The art of singing to music, generally in a crowded room, and often out of tune.
In Japanese the word means ‘empty orchestra’. In western civilisation it normally means ‘had too many drinks, got false sense of confidence, cleared bar’. Everyone has done a little bit of karaoke at some point in their life; at their mums wedding, or at someone’s eighteenth, or even just in the pub on a Tuesday night when they went for ‘one’.
The advent of games such as ‘Rock Band’ and ‘Singstar’ have brought the idea of being too embarrassed to sing in public to a different audience; the shyer ones amongst us are now able to gather with a small posse of their nearest and dearest and belt out their favourites. Sing Alannah Miles in the shower as if you were at Wembley? No problem, you can now indulge in this in your front room, complete with microphone.
(I am aware I am slightly lobster. I had flown back in from Portugal for my friend’s birthday (la-di-dah!) and burnt on the last day!)
The girls and I went through a stage of absolutely loving both Singstar and Rock Band. I personally can’t keep up, and am only allowed to do the guitar bit on ‘Eye of The Tiger’ as it’s fairly simple. Anything else is my round to sit out due to a severe lapse in concentration, and when my turn to do the drums comes I am duly banned due to a lack of being able to drum my hands and tap my feet at the same time. It basically means that the whole team loses because one person can’t do it (Not naming any names, team effort, big foam finger being pointed in my general direction).
At least with Rock Band there is a certain skill involved. I cannot sing, but on the same note I’m not totally tone deaf. When I warble in the shower people don’t clap, but they also don’t call the vets out as a matter of emergency, thinking there are feral cats in the garden. Singstar is however, flawed. It matters not whether you are singing in tune, but gauges the pitch of your voice. So if you are a rugby boy singing ABBA perfectly in key you are likely to time out due to the depth of your voice and if you are trying to hit the right notes of Barry White in a falsetto then frankly you are screwed.

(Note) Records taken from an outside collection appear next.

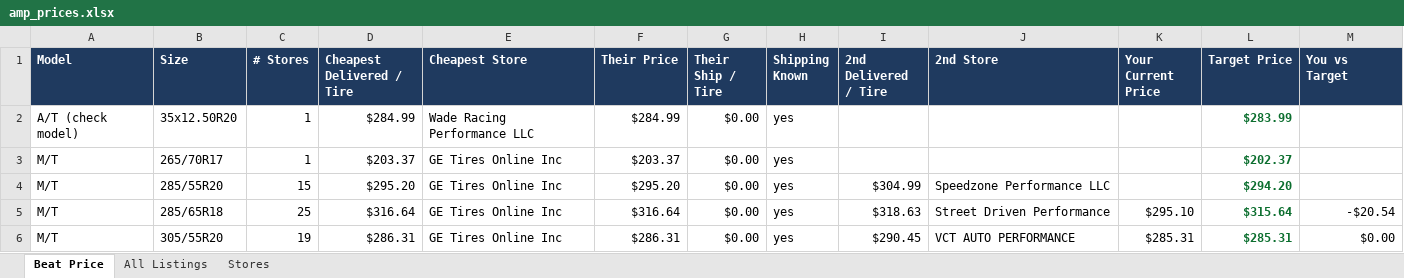
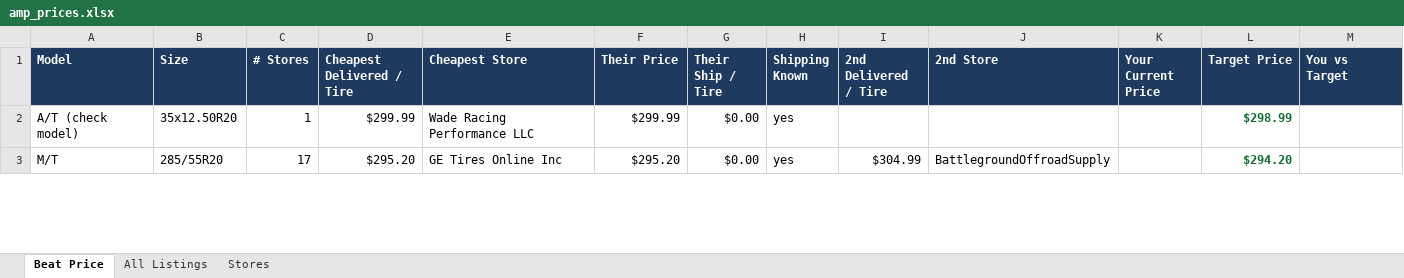
Before and after one commit to steague465-jpg/AMP-Tires, an Excel workbook: amp/amp_prices.xlsx, sheet Beat Price, drawn as a sheet; only a part is shown; values as stored, in another font and other column widths than the file's, no borders; removed rows and columns are numbered as before the commit, all else as after; rows hold the shown columns only; the diff covers the shown part only; the diff names each change by its address in the sheet, - before the commit and + after, or states it on an @@ line.

```diff
--- a/amp/amp_prices.xlsx (sheet Beat Price)
+++ b/amp/amp_prices.xlsx (sheet Beat Price)
-D2 (Cheapest Delivered / Tire): $284.99
+D2 (Cheapest Delivered / Tire): $299.99
-F2 (Their Price): $284.99
+F2 (Their Price): $299.99
-L2 (Target Price): $283.99
+L2 (Target Price): $298.99
-row 3: M/T | 265/70R17 | 1 | $203.37 | GE Tires Online Inc | $203.37 | $0.00 | yes |  |  |  | $202.37
-C3 (# Stores): 15
+C3 (# Stores): 17
-J3 (2nd Store): Speedzone Performance LLC
+J3 (2nd Store): BattlegroundOffroadSupply
-row 5: M/T | 285/65R18 | 25 | $316.64 | GE Tires Online Inc | $316.64 | $0.00 | yes | $318.63 | Street Driven Performance | $295.10 | $315.64 | -$20.54
-row 6: M/T | 305/55R20 | 19 | $286.31 | GE Tires Online Inc | $286.31 | $0.00 | yes | $290.45 | VCT AUTO PERFORMANCE | $285.31 | $285.31 | $0.00
```
Also changed, not shown: other rows of this sheet, sheet All Listings, sheet Stores, 2 other files.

My friend summed it up perfectly when her and another friend were doing the duet on Super Trouper. Friend one was in charge of the lyrics and the friend two the ‘oopahpah’ in the background. Turns out that’s quite a long one, and friend two soon realised that as long as she sung in the right pitch, she could sing whatever she liked. So it turned into her singing “super, troup-ah-pah, i hate this song –pah-pah, oh will it end pah – pah, feeling like a number ONE!”
In London they have this fantastic idea where you can rent a booth to sing karaoke. You are locked in with your nearest and dearest and have a waitress bring your drinks, so you never have to open the door and risk being seen by actual civilised people while you are belting out Chesney Hawkes with the rest of them. And everyone has their favourite karaoke song, even if they aren’t brave enough to sing it anywhere else than in the comfort of your own home. One of my friends proudly warbled Lionel Ritchie “All Night Long” and informed me once that he knew the entire African bit in the middle. He wasn’t joking, I realised after her serenaded me with it.
Mine is Cher, Just Like Jesse James. And I don’t care who knows it!
What’s your karaoke track? And could your friends tell me what it is, or is it a guilty pleasure?